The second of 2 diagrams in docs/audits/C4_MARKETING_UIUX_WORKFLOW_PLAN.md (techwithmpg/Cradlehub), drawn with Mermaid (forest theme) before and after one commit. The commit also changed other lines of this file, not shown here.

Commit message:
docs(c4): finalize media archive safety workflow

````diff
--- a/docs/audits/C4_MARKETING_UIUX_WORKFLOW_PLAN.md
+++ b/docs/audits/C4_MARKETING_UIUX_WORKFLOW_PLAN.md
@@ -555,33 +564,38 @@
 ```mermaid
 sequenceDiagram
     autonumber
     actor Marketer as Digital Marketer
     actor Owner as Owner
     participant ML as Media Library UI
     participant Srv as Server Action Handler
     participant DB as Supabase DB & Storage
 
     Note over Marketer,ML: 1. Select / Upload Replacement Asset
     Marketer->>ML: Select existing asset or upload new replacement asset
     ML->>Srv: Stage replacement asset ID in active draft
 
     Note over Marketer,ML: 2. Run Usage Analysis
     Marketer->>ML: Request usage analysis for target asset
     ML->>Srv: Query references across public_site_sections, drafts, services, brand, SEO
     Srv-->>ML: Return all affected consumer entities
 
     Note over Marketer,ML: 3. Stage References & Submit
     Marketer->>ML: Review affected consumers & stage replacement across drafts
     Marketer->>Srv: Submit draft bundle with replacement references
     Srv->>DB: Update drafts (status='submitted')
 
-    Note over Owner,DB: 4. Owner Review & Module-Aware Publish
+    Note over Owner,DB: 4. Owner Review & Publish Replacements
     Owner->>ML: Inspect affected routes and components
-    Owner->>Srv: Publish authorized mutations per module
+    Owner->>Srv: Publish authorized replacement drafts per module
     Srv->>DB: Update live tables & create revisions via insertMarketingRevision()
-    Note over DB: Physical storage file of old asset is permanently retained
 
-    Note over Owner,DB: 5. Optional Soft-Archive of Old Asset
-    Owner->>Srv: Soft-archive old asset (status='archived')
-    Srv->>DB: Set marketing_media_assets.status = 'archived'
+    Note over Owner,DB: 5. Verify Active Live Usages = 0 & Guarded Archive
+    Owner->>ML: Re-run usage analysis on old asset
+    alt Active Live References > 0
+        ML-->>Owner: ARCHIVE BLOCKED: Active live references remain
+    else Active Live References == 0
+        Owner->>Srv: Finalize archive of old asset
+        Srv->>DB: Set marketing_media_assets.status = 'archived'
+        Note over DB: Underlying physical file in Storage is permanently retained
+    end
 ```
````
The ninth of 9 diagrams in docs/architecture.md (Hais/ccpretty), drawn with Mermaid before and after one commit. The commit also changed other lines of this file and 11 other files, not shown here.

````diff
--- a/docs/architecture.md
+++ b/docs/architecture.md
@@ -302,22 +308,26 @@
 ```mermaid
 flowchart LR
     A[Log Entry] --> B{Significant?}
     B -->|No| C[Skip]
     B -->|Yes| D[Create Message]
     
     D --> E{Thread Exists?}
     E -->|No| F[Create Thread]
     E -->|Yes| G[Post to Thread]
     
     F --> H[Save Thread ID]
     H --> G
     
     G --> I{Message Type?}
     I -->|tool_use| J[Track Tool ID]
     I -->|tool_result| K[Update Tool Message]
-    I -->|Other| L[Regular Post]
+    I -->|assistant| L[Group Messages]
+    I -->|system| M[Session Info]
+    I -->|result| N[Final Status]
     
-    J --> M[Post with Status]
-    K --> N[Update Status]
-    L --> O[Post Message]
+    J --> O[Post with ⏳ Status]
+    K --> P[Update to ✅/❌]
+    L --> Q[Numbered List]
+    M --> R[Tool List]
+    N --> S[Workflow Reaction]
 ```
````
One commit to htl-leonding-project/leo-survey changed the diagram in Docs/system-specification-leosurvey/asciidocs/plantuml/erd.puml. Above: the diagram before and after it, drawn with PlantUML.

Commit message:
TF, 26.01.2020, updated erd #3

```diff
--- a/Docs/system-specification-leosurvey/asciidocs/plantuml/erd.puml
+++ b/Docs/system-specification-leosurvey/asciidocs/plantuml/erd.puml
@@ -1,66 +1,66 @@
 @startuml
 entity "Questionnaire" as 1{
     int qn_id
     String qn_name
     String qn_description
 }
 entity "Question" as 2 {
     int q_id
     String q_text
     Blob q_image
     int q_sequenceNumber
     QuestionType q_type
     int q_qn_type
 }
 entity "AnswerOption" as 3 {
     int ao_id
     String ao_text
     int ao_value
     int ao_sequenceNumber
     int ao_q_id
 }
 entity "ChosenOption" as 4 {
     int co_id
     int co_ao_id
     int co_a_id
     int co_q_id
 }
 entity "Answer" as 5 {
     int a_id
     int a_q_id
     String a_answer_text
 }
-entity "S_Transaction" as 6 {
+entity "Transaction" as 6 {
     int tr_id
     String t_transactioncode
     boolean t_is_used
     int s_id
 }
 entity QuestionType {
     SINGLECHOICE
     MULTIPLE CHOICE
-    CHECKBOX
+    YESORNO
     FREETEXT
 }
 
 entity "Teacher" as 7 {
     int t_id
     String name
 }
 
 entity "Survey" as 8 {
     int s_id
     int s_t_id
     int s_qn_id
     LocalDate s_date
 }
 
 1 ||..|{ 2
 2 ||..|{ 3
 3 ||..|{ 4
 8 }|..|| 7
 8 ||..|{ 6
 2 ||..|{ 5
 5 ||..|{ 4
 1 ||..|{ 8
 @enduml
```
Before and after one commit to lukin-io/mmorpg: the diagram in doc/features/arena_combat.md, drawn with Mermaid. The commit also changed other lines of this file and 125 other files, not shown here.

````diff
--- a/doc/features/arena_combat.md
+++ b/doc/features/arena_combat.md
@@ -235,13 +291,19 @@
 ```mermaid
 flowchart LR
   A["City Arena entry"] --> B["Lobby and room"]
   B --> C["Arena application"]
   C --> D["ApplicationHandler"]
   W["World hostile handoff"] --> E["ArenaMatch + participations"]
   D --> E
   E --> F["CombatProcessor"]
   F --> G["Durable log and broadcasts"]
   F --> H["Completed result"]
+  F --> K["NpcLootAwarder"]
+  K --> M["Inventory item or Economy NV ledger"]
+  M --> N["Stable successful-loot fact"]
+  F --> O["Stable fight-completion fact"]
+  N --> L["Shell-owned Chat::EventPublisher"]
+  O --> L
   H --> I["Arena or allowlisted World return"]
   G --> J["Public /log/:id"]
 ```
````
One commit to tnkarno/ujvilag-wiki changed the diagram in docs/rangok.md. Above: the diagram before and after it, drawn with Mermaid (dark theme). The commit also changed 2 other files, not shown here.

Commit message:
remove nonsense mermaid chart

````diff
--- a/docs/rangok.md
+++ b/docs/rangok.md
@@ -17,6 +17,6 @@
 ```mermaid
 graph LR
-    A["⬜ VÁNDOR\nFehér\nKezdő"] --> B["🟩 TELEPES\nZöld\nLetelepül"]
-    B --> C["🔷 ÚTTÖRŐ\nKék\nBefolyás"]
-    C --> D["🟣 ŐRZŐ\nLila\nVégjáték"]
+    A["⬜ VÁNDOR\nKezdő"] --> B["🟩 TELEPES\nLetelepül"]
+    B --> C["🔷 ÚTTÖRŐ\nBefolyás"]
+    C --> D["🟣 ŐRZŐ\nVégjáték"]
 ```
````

====================

Task statement:
Whenever "here" shows up in a line of the listing, copy that whole line.

Result below:
The second of 2 diagrams in docs/audits/C4_MARKETING_UIUX_WORKFLOW_PLAN.md (techwithmpg/Cradlehub), drawn with Mermaid (forest theme) before and after one commit. The commit also changed other lines of this file, not shown here.
The ninth of 9 diagrams in docs/architecture.md (Hais/ccpretty), drawn with Mermaid before and after one commit. The commit also changed other lines of this file and 11 other files, not shown here.
Before and after one commit to lukin-io/mmorpg: the diagram in doc/features/arena_combat.md, drawn with Mermaid. The commit also changed other lines of this file and 125 other files, not shown here.
One commit to tnkarno/ujvilag-wiki changed the diagram in docs/rangok.md. Above: the diagram before and after it, drawn with Mermaid (dark theme). The commit also changed 2 other files, not shown here.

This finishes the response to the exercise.